* **What to work on**: Using the entries below, say how many of the lines carry "README". Write the number alone.

Dataset items:
= Beginning of Section =
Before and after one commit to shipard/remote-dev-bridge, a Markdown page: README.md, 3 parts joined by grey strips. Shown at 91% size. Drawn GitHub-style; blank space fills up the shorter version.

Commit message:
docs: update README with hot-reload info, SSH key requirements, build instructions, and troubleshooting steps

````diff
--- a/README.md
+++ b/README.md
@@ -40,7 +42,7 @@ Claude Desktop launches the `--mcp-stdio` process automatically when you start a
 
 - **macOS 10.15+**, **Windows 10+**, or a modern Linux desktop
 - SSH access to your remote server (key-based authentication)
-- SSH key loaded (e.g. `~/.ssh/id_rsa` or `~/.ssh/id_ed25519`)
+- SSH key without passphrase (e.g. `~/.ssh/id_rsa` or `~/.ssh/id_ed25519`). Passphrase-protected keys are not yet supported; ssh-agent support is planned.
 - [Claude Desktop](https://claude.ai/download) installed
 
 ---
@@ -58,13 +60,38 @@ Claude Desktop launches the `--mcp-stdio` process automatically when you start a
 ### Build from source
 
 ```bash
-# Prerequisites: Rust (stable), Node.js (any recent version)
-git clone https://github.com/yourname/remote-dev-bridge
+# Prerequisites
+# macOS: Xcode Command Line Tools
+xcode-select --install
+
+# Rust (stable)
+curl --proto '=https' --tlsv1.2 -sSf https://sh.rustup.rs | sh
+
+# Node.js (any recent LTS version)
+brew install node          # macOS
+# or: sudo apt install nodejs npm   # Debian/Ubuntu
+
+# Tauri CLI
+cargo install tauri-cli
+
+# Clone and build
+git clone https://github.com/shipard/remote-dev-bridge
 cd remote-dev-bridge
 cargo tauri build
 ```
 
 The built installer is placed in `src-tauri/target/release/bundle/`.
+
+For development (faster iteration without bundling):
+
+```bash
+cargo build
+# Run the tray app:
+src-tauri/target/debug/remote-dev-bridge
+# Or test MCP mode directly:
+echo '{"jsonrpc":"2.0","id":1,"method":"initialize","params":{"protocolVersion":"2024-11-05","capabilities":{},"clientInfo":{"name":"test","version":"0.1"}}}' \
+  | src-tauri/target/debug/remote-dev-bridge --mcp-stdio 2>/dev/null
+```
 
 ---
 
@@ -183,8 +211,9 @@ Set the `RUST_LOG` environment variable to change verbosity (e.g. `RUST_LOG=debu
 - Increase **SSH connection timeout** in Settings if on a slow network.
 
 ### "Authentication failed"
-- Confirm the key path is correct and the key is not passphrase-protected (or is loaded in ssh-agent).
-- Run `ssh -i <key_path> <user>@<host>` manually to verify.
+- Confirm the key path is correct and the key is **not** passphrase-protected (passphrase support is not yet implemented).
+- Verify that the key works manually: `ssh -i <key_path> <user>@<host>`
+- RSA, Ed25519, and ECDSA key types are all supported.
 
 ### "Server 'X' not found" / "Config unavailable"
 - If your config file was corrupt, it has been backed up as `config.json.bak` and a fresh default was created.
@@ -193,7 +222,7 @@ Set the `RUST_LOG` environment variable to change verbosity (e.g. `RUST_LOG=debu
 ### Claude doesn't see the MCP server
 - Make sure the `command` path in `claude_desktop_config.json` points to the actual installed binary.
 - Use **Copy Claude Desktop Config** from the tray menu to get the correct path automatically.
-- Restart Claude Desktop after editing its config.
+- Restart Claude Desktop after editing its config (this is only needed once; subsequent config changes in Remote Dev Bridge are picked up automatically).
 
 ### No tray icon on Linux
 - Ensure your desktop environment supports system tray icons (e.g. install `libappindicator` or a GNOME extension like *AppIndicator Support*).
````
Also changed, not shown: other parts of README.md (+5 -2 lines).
= End of Section =
* **Final answer**: 5